How do you decorate your Christmas tree?
Growing up it was always eclectic handmade, then I collected enough to do themes, now I tend towards a combination of red, straw ornaments, and painted European figures.

Snow! Love it or Dread it? If I’m going out I dread it (unless it’s just to walk to Weinachtsmarkt to drink Gl├╝hwein). If I can stay at home warm and cozy, then I love it.

Can you ice skate? Forward and backward around the rink and stopping, but that’s it.

Do you remember your favorite gift? They are all my favorite!

What┬ĺs the most important thing about the Holidays for you? Family, traditions.

What is your favorite Holiday Dessert? Gingersnap cookies from our secret family recipe.

What is your favorite tradition? Stocking Christmas morning. It wouldn’t be Christmas without them.

Which do you prefer, Giving or Receiving? Mostly giving, but what’s not to like about receiving too?

What is your favorite Christmas Song? Any German Christmas song, but probably Kling Gl├Âckchen the most. I even wrote a post about my love of German Christmas songs here.

Candy Canes! Yuck or Yum? Yum, but not too many of them.

Ever recycled a Christmas present? Not that I can remember — certainly not from or to any close friend or family member.
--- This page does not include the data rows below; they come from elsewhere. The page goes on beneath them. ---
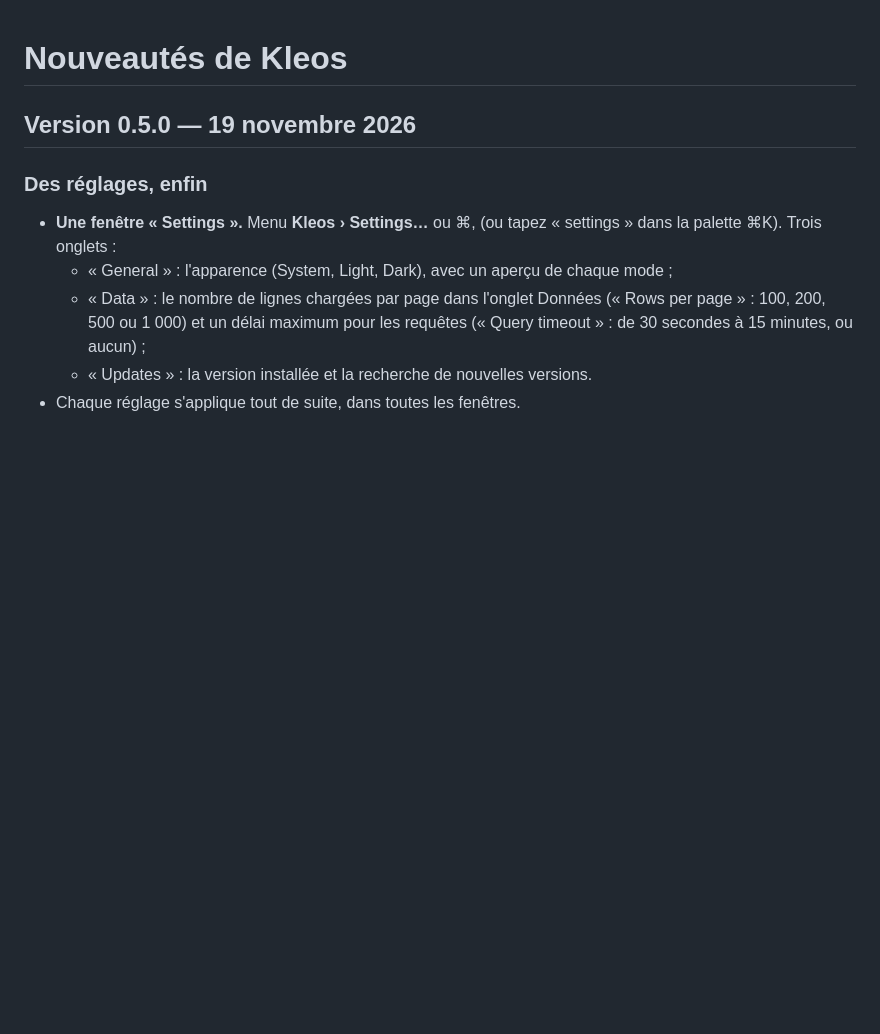
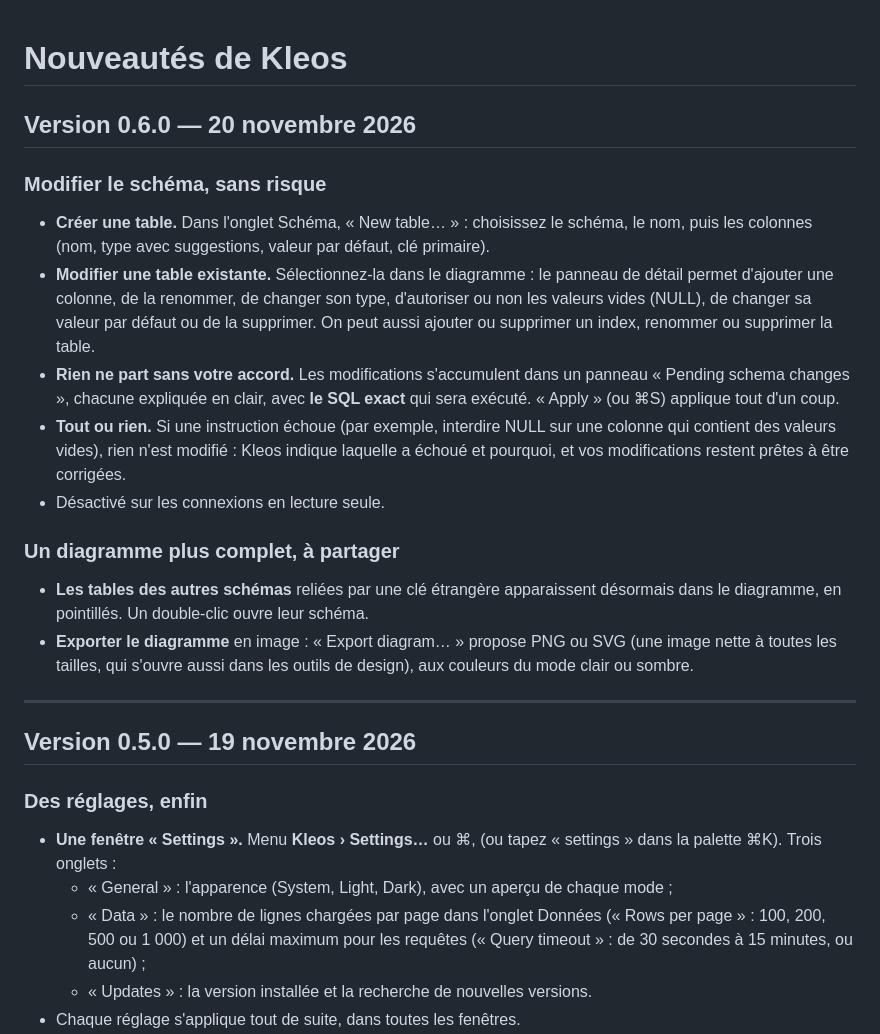
Before and after one commit to ArnaudFeelbat/kleos, a Markdown page: CHANGELOG.md, the part around the change. GitHub-like rendering; blank space fills up the shorter version.

```diff
--- a/CHANGELOG.md
+++ b/CHANGELOG.md
@@ -1,4 +1,32 @@
 # Nouveautés de Kleos
+
+## Version 0.6.0 — 20 novembre 2026
+
+### Modifier le schéma, sans risque
+
+- **Créer une table.** Dans l'onglet Schéma, « New table… » : choisissez le schéma, le nom,
+  puis les colonnes (nom, type avec suggestions, valeur par défaut, clé primaire).
+- **Modifier une table existante.** Sélectionnez-la dans le diagramme : le panneau de
+  détail permet d'ajouter une colonne, de la renommer, de changer son type, d'autoriser ou
+  non les valeurs vides (NULL), de changer sa valeur par défaut ou de la supprimer. On peut
+  aussi ajouter ou supprimer un index, renommer ou supprimer la table.
+- **Rien ne part sans votre accord.** Les modifications s'accumulent dans un panneau
+  « Pending schema changes », chacune expliquée en clair, avec **le SQL exact** qui sera
+  exécuté. « Apply » (ou ⌘S) applique tout d'un coup.
+- **Tout ou rien.** Si une instruction échoue (par exemple, interdire NULL sur une colonne
+  qui contient des valeurs vides), rien n'est modifié : Kleos indique laquelle a échoué et
+  pourquoi, et vos modifications restent prêtes à être corrigées.
+- Désactivé sur les connexions en lecture seule.
+
+### Un diagramme plus complet, à partager
+
+- **Les tables des autres schémas** reliées par une clé étrangère apparaissent désormais
+  dans le diagramme, en pointillés. Un double-clic ouvre leur schéma.
+- **Exporter le diagramme** en image : « Export diagram… » propose PNG ou SVG (une image
+  nette à toutes les tailles, qui s'ouvre aussi dans les outils de design), aux couleurs du
+  mode clair ou sombre.
+
+---
 
 ## Version 0.5.0 — 19 novembre 2026
 
```
Also changed, not shown: README.md (+10 -3 lines), docs/SPEC.md (+4 -0 lines), docs/screenshots/new-table.jpg (added), docs/screenshots/schema-changes.jpg (added), 3 other files.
Wrapping — now that we recycle for years!

And because I seem to live between cultures, as I wrote this, the Christmas music on my computer got changed to Hawaiian and we’ve been practicing Hula in between answers (type type, uehe, type type, kaholo, ami, ami, ami, ami).

13 Dec

Mele Kalikimaka..

…which can’t literally mean Merry Christmas in Hawaiian since the Hawaiian language existed long before the arrival of Christians on the islands, even if only in spoken form. In fact, according to Wikipedia, it’s simply a Hawaiian transliteration. So here’s our melding of influences:

Gingerbread Hula dancers — some with poi-colored skirts!

While the kids were decorating gingerbread people with Opa (German for Grandad), I went to the Hawaii Quilt Guild’s annual Holiday party. We had lunch overlooking Kaneohe Bay, ate homemade cookies, raised some money for the guild with both a live and a silent auction, swapped gifts and sang a silly, on-the-spot version of The 12 Days of Christmas. Each table had to come up with a quilting related gift from Tutu (Grandmother). After much giggling, the final verse of the song ended up like this:

Number twelve day of Christmas my Tutu give to me:

Twelve Handi-Quilters,

Eleven finished bindings,

Ten yards of fabric,

Nine spoo-ools of thread.

Eight pairs of scissors,

Seven Fat Quarters,

Six quilting hoops,

Five Fea-therweights.

Four quilting baskets,

Three Jelly Rolls,

Two quilting needles,

and one Bernina underneath the tree!

Not a bad Christmas if you ask me.

I bid on a set of fat quarters partly because they were “modern” Christmas prints, of which I have none in my stash and could maybe make some cute gift bags or something next year, and partly because they were folded up so cleverly and we all wanted to de-construct the package. I won the bid, so now we can all learn to fold a Fat Quarter Tree.

To start, fold each of your fat quarters in half lengthwise and then in half again so you have a long rectangle. Fold one in half cross-wise two or three times to make a “tree trunk.” With each of the remaining fat quarters, fold the lower left corner up a little at about a 60┬░ angle. From the left side, take that folded angle and fold it down to match the lower edge of your rectangle. Next, take left side and fold it up to meet the upper edge of your rectangle. Then, fold from the left again, to meet the lower edge. this is just like folding the American flag if you’ve ever done that.

Keep folding until you don’t have enough fabric to make a complete triangle shape. Tuck the last end of fabric into the pocket on the right side of your fabric triangle, folding up the bottom right corner if necessary.

Stuff the trunk you folded earlier into the pocket at the bottom of one of your fabric triangles.

Stack the remaining fat quarter triangles on top to make a tree. Wrap your tree with some ribbon so it doesn’t fall apart (there’s an X of ribbon on the back of the tree). Gift to a sewing friend!

The trees had stickers from Mad Hatter’s Quilt Box, but I don’t see the trees on their web site, so I don’t know if they are sending out holiday fat quarters like this, or if someone from the guild made these cuties after purchasing the fabric.